The Holistic Approach<p>Although most suggested eczema treatments are topical, managing symptoms can also include focusing inward. "Your skin is like a mirror of what's happening inside your body," says holistic nutritionist Kristi Acuña, owner of the Holistic Nutrition Center in Newport Beach, California. When she sees a client for skin concerns (she's guided several dancers), she examines their diet and personal products to get to the root of the problem. "The body is like an onion, and the skin is only the top layer," she says.</p><p>Smith notes that stress has a big effect on her flare-ups, which Shahriari, Pruzan-Clain and Acuña say is common among patients and clients. "Being a professional dancer comes with its share of stressors," says Smith. "When I get stressed-out, I find myself itching a lot more, which, of course, leaves me with bigger patches of eczema."</p>
American Midwest Ballet dancer Rachel Smith takes a moment to roll out and de-stress.

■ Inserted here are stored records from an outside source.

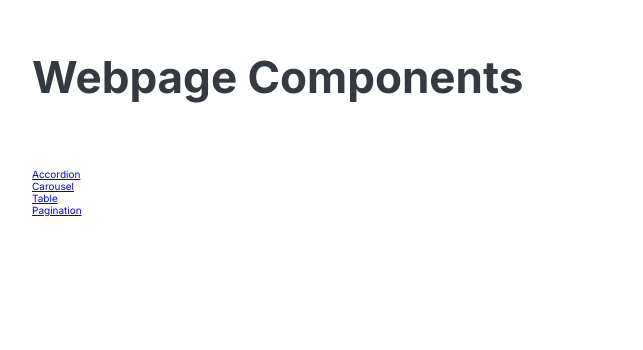
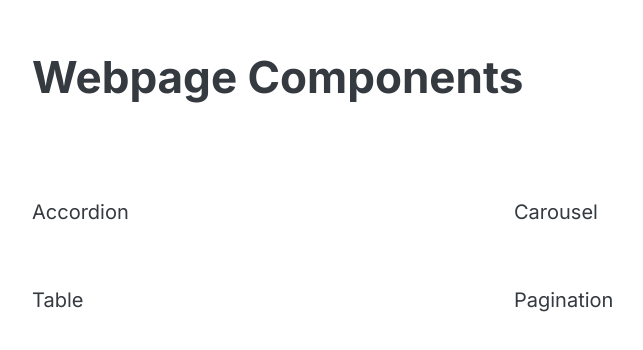
Before and after one commit to H4m3d84/webpageComponents, a website: page index.html in a window 1280 px wide. Shown: the whole page, without its empty margins (158-801 px from the left). Drawn offline with Linux system fonts and the light colour scheme.

Commit message:
set layout to home page

```diff
--- a/index.html
+++ b/index.html
@@ -15,22 +15,26 @@
   </head>
   <body>
     <div class="container">
-      <h1 class="heading-primary">Webpage Components</h1>
-      <div class="camponent-accordion">
-        <a href="./accordion.html" class="camponent-accordion__link"
-          ><img src="#" alt="" /><span>Accordion</span></a
-        >
-        <div class="camponent-carousel">
-          <a href="./carousel.html" class="camponent-carousel__link"
+      <h1 class="heading-primary u-m-b-vl">Webpage Components</h1>
+      <div class="components">
+        <div class="components__accordion">
+          <a href="./accordion.html" class="components__accordion__link"
+            ><img src="#" alt="" /><span>Accordion</span></a
+          >
+        </div>
+
+        <div class="components__carousel">
+          <a href="./carousel.html" class="components__carousel__link"
             >Carousel</a
           >
         </div>
-        <div class="component-table">
-          <a href="./table.html" class="component-table__link">Table</a>
+
+        <div class="components__table">
+          <a href="./table.html" class="components__table__link">Table</a>
         </div>
 
-        <div class="component-pagination">
-          <a href="./pagination.html" class="component-pagination__link"
+        <div class="components__pagination">
+          <a href="./pagination.html" class="components__pagination__link"
             >Pagination</a
           >
         </div>
--- a/sass/pages/_home.scss
+++ b/sass/pages/_home.scss
@@ -2,3 +2,20 @@
   width: 90rem;
   margin: 5rem auto;
 }
+
+.components {
+  display: grid;
+  grid-template-columns: repeat(2, 1fr);
+  gap: 6.4rem;
+
+  &__accordion,
+  &__carousel,
+  &__table,
+  &__pagination {
+    &__link {
+      text-decoration: none;
+      color: $color-gray-dark;
+      font-size: 2rem;
+    }
+  }
+}
```
Also changed, not shown: style/output.css, 1 other file.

Courtesy American Midwest Ballet<p>Practicing mindfulness and breathing techniques, and setting up a regular calming ritual, can help reduce the effects of stress. At the studio, says Acuña, "keep snacks on hand so you're balancing your blood sugars throughout the day." Staying hydrated and getting, ideally, eight hours of sleep are additional ways to support effective body function by lowering stress levels.</p>